SpongeBob SquarePants debuted 10 years ago this spring. If you were to tell me that 10 years ago, I would have dismissed it out of hand. I was still babysitting then and well-versed in kids shows. I'd seen SBSQ and thought it was stupid, bordering on occasionally gross. But James Parker wrote an article in the June issue of "The Atlantic" that made me re-examine the show more closely for meaning I had not previously attributed to SpongeBob.
That article pushed me toward re-thinking other cartoons and looking for lessons hidden in the technicolor. Sneaky adults, trying to sandwich morality between mythical blue creatures wearing white mushroom-shaped hats and multi-colored bears with magical powers in their tummies...

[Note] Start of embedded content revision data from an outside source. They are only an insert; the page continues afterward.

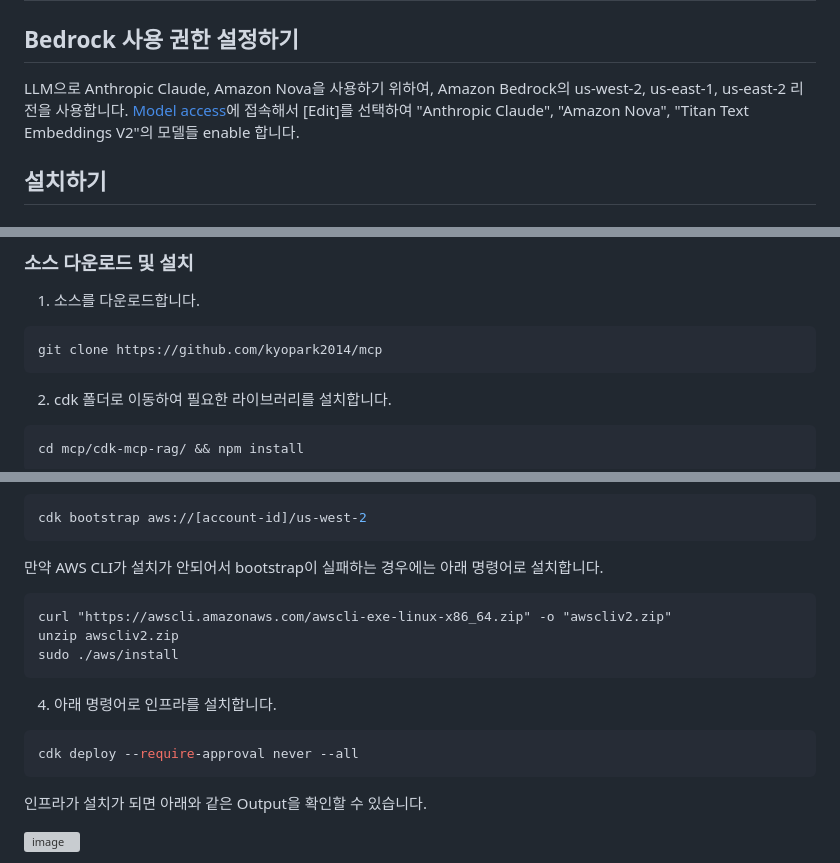
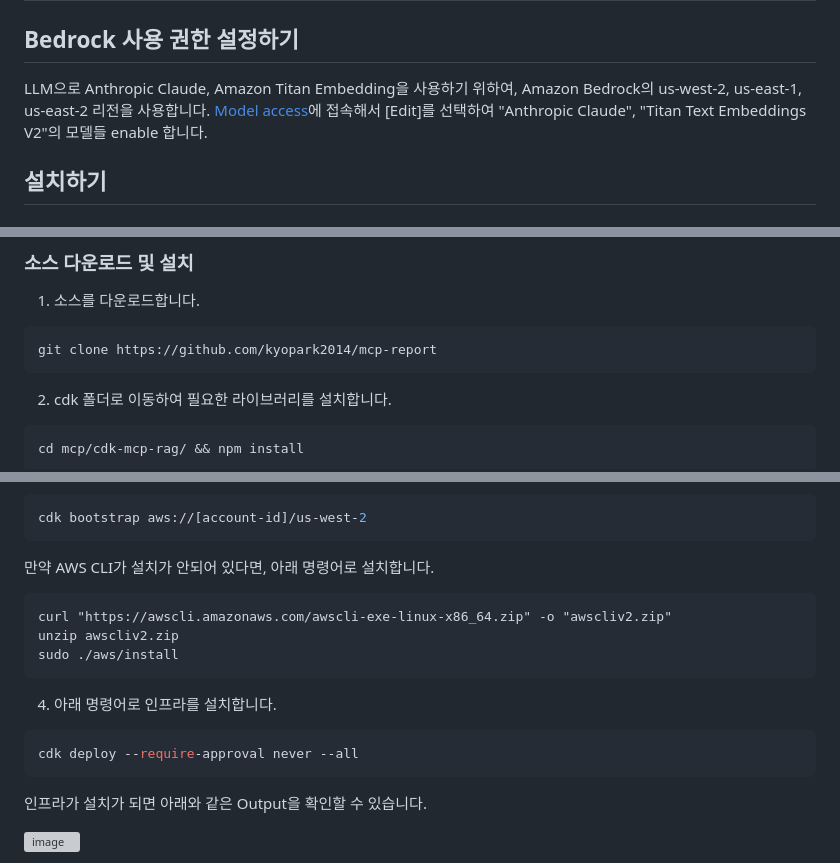
Before and after one commit to kyopark2014/mcp-report, a Markdown page: deployment.md, 3 parts joined by grey strips. Drawn GitHub-style; grey boxes are pictures that could not be loaded.

````diff
--- a/deployment.md
+++ b/deployment.md
@@ -2,7 +2,7 @@
 
 ## Bedrock 사용 권한 설정하기
 
-LLM으로 Anthropic Claude, Amazon Nova을 사용하기 위하여, Amazon Bedrock의 us-west-2, us-east-1, us-east-2 리전을 사용합니다. [Model access](https://us-west-2.console.aws.amazon.com/bedrock/home?region=us-west-2#/modelaccess)에 접속해서 [Edit]를 선택하여 "Anthropic Claude", "Amazon Nova", "Titan Text Embeddings V2"의 모델들 enable 합니다.
+LLM으로 Anthropic Claude, Amazon Titan Embedding을 사용하기 위하여, Amazon Bedrock의 us-west-2, us-east-1, us-east-2 리전을 사용합니다. [Model access](https://us-west-2.console.aws.amazon.com/bedrock/home?region=us-west-2#/modelaccess)에 접속해서 [Edit]를 선택하여 "Anthropic Claude", "Titan Text Embeddings V2"의 모델들 enable 합니다.
 
 ## 설치하기
 
@@ -48,7 +48,7 @@ sudo npm install -g aws-cdk --prefix /usr/local
 1) 소스를 다운로드합니다.
 
 ```java
-git clone https://github.com/kyopark2014/mcp
+git clone https://github.com/kyopark2014/mcp-report
 ```
 
 2) cdk 폴더로 이동하여 필요한 라이브러리를 설치합니다.
@@ -71,7 +71,7 @@ aws sts get-caller-identity --query Account --output text
 cdk bootstrap aws://[account-id]/us-west-2
 ```
 
-만약 AWS CLI가 설치가 안되어서 bootstrap이 실패하는 경우에는 아래 명령어로 설치합니다.
+만약 AWS CLI가 설치가 안되어 있다면, 아래 명령어로 설치합니다.
 
 ```text
 curl "https://awscli.amazonaws.com/awscli-exe-linux-x86_64.zip" -o "awscliv2.zip"
@@ -84,6 +84,7 @@ sudo ./aws/install
 ```java
 cdk deploy --require-approval never --all
 ```
+
 인프라가 설치가 되면 아래와 같은 Output을 확인할 수 있습니다.
 
 ![image](https://github.com/user-attachments/assets/05a74dcb-89ea-4e7e-9f6c-d58799c26d6f)
````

Yahoo! News had an article this morning on a movie remake of "Mrs. Frisby and the Rats of NIMH" that is in the works. Studios are trying to ride the rodent wave begun with "Ratatouille" and continued by "The Tale of Desperaux" and "G-Force." I have to confess, when I read the Newbery medal-winning book years ago, I had a hard time with it. The feeling of having to slog through it comes back to me. I think I struggled to keep all the rats straight. However, as the article pointed out, refreshing my memory, the story - Mrs. Frisby needing the help of former lab rats to move her sick son and escape from imminent death-by-farmer's plow - does have a distinct parable regarding evolution and community about in it.
I wish the subject of my last story had been around when I was younger. The New York Times previewed a new web-based (the things they come up with these days...) cartoon-series that will "air" on the AOL website and feature an animated version of super-investor Warren Buffet. The series, called "The Secret Millionaires Club," aims to teach 6-11 year-olds how to be responsible with money and avoid pitfalls like credit cards and impatient investing. While I had no credit cards and no concept of the stock market when I was younger, kids do these days, and it's a smart move to arm them with information now, while they are still adaptable enough to absorb it.
(Image courtesy of the New York Times)